George was my tour guide today. Our first stop was Gythio, the largest city in Mani. I’d already been to the town several times for the market and ATM, but George showed me a new area: the port, where fishermen were setting up their morning spots and a young boy was carrying a live octopus.
Our next stop was the Diros caves, a series of underground caves that can be reached in most places only by boat (or swimming, I suppose, but that wasn’t presented as an option. If it had been, I would’ve taken it. They’ve enlarged the caves in places so that a rowboat loaded with seven or eight people can go through with much head-ducking and leaning. Then you get out of the boat and walk the last two hundred meters, through caves so high and tall that they might have inspired legends of the kingdoms of dwarves. Going through the caves was a truly amazing experience – one of those places that reminds you where the term “jaw-dropping” originated, because you realize you’ve had your mouth hanging open most of the time. I thought I’d be claustrophobic, but I could’ve gone through again and again. And Prescott might ask, “how many pictures of stalactites do we really need?” The answer, if you look at my full camera roll, is: a lot.

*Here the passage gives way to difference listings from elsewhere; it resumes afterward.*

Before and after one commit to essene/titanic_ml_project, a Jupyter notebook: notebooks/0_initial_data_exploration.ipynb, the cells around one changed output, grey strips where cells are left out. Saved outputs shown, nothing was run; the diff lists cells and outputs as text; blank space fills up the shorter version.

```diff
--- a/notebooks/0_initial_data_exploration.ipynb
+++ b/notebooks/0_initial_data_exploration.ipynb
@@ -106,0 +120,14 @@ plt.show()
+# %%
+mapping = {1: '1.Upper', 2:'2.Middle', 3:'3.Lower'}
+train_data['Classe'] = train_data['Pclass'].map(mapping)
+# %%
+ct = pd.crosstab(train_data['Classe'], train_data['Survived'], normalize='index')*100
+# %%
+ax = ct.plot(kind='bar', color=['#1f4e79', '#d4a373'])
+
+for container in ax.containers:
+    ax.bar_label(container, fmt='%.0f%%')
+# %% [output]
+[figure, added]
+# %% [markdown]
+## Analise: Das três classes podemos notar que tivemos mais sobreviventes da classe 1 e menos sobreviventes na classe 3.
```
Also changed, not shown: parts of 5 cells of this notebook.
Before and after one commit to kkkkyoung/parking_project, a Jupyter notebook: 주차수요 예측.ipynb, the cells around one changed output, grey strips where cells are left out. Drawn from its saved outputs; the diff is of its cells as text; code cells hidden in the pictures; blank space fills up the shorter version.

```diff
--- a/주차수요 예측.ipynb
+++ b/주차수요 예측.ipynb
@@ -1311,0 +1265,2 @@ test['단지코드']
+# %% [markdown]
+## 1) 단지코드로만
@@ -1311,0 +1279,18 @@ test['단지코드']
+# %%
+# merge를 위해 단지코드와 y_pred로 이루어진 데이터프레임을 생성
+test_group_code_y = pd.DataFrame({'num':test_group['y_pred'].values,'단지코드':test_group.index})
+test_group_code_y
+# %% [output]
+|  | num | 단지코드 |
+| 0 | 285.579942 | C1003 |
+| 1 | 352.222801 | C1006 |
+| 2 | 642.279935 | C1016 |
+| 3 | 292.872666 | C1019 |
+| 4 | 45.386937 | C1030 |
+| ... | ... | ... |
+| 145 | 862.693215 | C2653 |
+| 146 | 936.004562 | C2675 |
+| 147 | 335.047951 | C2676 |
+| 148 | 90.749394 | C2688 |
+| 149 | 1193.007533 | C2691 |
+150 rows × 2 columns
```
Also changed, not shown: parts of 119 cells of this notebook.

I had a brief thought in the caves: “we’re in trouble if there’s an earthquake.” When we emerged, George wisely suggested that I stop in a small Cave Museum (which I would’ve skipped had I been on my own). In this tiny, one-room museum, I learned that the caves were occupied until 3200 BC – there are freshwater lakes in the middle of the caves that were a life-saver for these people (I have no idea how anyone found these freshwater lakes in the dark, but that question wasn’t answered in the museum). Then there was a huge earthquake, and the entrance to the caves was sealed up, and all the people inside perished … Not a happy ending to a lengthy civilization.
We then continued through several small villages. Mani is more populated than I might have expected, but I gather it’s because wealthy Athenians have been building beach and summer houses there (these houses almost always look like traditional Mani towers, which is an interesting choice). Our next stop was Vathia, a hill town filled with towers and old houses (apparently, the residents of the town grew so upset with each other that the north and south parts of the town did battle with each other for years).
Unlike other hilltop fortresses we’ve visited, there are still people living in some of these houses. (Pres, I thought you’d like the building strategy: put big rocks on the roof tiles so they don’t blow away).
Other buildings appear to have been occupied until very recently; we found a building that had been used for olive oil pressing, complete with millstones and a harness for a donkey, that had old ledgers lying on the floor from 1997.
And George found fresh figs in the village — there’s nothing like a warm fig fresh from the tree!
I’ll have to finish this later – it’s getting late. Goodnight!